Here’s the handout I’ll give out.

Learning to Listen In

The following tools help you monitor the many conversations happening all around the Internet. Some comments may involve your business, institution or key people. You may not want or need to respond. But knowing what people are saying is vital.

Listening is also an easy way to familiarize yourself with the baffling world of social media. Later on you may want to use these same techniques in marketing, branding, communication and customer service efforts. Talk like a marketer, though, and they’ll hate you.


Hints:

Most of these tools let you save your searches. Some send results to your e-mail, your iGoogle page or any RSS reader [Yahoo360, Netvibes, Bloglines, etc.]


Be sure to “listen” not only for your institution or firm’s full name, but for its nickname, short name, common misspellings, etc. Don’t forget about the names of key people.

The following tools are listed in approximate order of value. Start with Google Alerts, and see which others turn up content you’d otherwise miss.

  • Google Alerts The most basic way to monitor what’s being published on important topics and events.

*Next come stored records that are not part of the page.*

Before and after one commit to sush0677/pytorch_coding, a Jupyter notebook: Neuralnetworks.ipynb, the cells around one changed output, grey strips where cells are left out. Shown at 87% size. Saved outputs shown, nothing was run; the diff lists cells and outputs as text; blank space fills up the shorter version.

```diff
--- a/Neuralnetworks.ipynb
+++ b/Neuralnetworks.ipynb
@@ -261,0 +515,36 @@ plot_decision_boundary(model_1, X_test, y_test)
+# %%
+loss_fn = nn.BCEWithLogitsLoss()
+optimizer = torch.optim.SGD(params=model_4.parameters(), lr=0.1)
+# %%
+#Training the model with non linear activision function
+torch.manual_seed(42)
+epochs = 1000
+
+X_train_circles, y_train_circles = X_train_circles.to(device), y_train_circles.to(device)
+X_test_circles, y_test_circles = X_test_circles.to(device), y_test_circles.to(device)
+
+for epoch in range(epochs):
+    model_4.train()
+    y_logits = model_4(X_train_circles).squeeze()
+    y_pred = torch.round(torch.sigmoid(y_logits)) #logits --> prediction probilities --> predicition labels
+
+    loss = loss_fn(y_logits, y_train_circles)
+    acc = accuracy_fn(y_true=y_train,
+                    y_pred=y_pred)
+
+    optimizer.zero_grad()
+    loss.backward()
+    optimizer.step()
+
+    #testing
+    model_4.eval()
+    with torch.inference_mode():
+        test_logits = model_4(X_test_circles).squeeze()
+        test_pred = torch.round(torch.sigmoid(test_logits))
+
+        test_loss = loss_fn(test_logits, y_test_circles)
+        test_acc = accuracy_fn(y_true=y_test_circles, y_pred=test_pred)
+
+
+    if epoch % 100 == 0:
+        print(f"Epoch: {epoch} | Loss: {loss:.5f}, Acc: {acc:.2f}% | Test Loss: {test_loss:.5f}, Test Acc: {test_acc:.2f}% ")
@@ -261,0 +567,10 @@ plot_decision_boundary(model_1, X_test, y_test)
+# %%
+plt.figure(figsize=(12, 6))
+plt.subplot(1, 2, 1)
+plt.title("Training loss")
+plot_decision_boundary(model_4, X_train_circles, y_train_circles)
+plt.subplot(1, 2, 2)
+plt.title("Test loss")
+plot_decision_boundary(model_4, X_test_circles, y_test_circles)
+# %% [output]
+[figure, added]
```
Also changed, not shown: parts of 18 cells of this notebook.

If nothing else, set Google Alerts for keywords and have results delivered to your e-mail box. http://www.google.com/alerts
  • Filtrbox Can dig deeper and help analyze content that turns up. Monthly fee for high-level use. For some, it may be worth it. http://www.filtrbox.com/
  • BlogPulse A Nielsen service, it monitors blog content http://www.blogpulse.com/
  • Omgili or Twing Both of these monitor the “deep web”—message boards where most search engines don’t prowl http://www.omgili.com or http://www.twing.com
  • Twitter Search To listen in on what’s being said on this annoying, oddly compelling platform http://search.twitter.com/. For alerts: http://tweetbeep.com/
  • Topix Aggregates local news better than most. A good way to see what your local press is reporting without having to visit their sites http://www.topix.com/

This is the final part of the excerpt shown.